WORK INSTRUCTIONS:
Check each line of the listing, and copy it if it contains the word "data".

"""

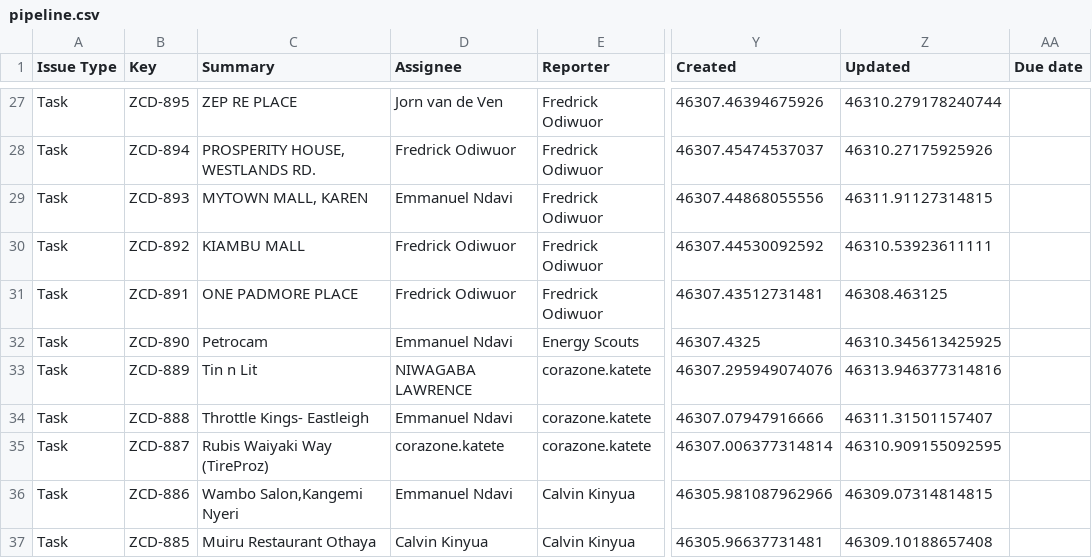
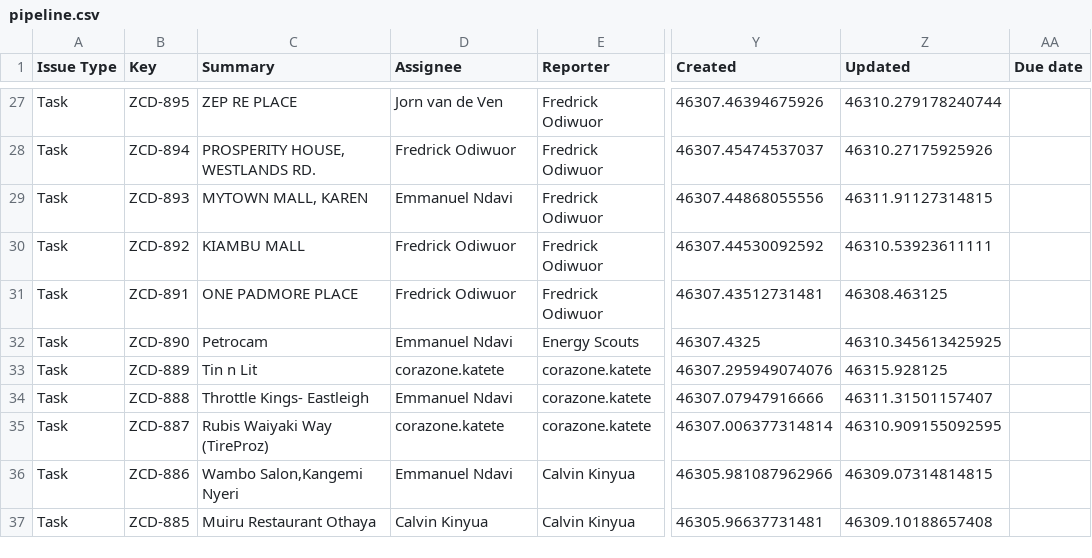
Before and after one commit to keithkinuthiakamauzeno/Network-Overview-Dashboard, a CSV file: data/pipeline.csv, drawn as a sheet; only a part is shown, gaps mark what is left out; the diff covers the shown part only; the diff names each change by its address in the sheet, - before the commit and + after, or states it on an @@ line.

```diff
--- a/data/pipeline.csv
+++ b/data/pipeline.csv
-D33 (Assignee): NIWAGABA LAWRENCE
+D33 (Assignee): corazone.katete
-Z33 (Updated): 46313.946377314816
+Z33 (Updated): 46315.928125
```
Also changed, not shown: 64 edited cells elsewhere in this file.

"""

RESPONSE FOR THIS EXERCISE:
Before and after one commit to keithkinuthiakamauzeno/Network-Overview-Dashboard, a CSV file: data/pipeline.csv, drawn as a sheet; only a part is shown, gaps mark what is left out; the diff covers the shown part only; the diff names each change by its address in the sheet, - before the commit and + after, or states it on an @@ line.
--- a/data/pipeline.csv
+++ b/data/pipeline.csv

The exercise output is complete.